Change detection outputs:
--------------------------------
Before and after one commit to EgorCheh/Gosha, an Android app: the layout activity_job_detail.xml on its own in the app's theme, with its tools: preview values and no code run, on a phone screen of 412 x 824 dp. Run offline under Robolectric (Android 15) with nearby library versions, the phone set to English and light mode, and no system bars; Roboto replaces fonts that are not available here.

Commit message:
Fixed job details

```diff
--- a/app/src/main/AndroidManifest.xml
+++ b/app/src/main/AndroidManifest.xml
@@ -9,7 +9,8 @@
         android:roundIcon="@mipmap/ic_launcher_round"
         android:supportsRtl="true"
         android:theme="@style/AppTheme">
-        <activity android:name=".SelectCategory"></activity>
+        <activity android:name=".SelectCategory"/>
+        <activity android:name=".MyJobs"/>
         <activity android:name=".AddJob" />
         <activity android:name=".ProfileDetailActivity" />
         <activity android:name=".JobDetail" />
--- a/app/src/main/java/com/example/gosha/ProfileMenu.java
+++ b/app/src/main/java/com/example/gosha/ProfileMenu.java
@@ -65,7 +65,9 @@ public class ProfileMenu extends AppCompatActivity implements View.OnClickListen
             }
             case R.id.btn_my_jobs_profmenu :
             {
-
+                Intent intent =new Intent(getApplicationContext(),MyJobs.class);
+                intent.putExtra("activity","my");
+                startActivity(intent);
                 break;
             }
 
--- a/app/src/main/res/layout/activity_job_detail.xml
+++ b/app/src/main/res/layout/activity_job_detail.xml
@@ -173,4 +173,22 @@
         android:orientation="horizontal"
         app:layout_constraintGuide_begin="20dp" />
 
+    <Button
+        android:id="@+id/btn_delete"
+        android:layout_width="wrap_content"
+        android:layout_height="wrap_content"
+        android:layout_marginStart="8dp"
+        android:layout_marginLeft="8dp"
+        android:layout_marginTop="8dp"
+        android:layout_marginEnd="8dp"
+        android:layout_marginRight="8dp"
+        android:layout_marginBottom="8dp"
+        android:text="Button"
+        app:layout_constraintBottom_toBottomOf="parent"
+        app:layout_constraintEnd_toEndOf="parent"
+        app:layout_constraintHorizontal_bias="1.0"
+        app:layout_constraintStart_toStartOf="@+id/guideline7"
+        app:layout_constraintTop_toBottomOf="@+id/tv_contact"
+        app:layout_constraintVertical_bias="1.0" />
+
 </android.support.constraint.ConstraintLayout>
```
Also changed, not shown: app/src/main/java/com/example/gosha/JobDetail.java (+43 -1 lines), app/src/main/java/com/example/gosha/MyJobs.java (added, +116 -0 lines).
--------------------------------
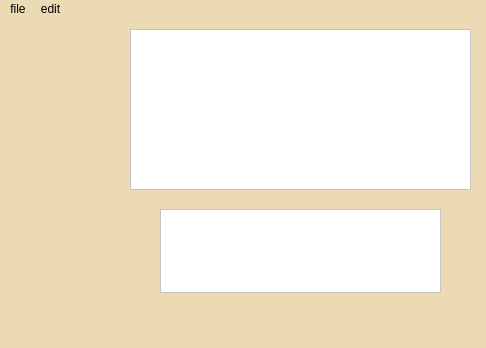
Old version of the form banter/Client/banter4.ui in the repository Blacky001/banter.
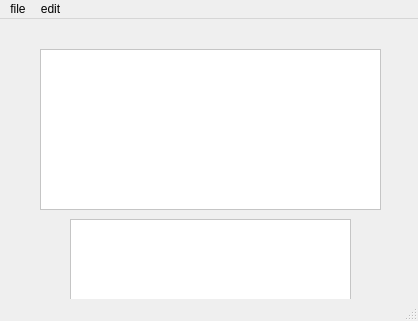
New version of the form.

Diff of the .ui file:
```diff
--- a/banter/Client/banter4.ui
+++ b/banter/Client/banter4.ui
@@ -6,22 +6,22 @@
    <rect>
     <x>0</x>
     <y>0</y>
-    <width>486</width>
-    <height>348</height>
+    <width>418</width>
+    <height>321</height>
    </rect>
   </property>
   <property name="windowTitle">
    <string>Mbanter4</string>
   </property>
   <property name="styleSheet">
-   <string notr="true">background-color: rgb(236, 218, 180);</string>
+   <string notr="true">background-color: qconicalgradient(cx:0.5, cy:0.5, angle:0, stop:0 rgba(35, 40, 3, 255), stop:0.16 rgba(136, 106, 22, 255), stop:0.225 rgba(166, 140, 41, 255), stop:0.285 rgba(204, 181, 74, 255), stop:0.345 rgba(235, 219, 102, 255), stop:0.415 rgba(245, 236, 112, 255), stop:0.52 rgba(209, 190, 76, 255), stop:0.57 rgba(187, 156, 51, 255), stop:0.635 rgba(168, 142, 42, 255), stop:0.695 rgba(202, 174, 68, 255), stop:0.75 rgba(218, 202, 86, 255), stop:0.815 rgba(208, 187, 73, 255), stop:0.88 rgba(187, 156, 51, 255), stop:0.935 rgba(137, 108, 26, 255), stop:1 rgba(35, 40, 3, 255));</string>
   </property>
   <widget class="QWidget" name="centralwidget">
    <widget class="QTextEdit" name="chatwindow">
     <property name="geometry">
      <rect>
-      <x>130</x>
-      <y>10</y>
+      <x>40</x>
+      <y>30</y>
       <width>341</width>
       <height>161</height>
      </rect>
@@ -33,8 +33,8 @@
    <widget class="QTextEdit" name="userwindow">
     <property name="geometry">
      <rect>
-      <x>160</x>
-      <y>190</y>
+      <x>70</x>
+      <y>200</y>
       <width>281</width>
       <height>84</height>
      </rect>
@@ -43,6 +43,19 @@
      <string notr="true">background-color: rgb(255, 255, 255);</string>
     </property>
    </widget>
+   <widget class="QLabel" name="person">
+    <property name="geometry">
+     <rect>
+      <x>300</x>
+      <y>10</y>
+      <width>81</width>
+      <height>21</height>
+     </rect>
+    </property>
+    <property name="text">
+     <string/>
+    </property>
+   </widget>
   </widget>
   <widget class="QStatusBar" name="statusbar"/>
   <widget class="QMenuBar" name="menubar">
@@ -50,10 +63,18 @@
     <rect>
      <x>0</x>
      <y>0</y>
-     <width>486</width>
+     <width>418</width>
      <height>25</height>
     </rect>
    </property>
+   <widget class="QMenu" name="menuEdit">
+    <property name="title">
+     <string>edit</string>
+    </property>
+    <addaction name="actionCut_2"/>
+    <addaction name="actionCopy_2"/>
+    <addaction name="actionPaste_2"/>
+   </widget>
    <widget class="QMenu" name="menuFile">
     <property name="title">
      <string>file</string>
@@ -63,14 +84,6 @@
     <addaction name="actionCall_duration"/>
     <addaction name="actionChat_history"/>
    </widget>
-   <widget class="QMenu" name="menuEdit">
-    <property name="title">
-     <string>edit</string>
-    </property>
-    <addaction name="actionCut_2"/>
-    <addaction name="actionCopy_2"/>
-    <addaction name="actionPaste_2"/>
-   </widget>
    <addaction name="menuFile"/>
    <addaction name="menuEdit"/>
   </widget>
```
--------------------------------
• _Instructions for the task_
For every line above that includes the string "rect", copy the line.

• _Result of the exercise_
    <rect>
    </rect>
      <rect>
      </rect>
      <rect>
      </rect>
+     <rect>
+     </rect>
     <rect>
     </rect>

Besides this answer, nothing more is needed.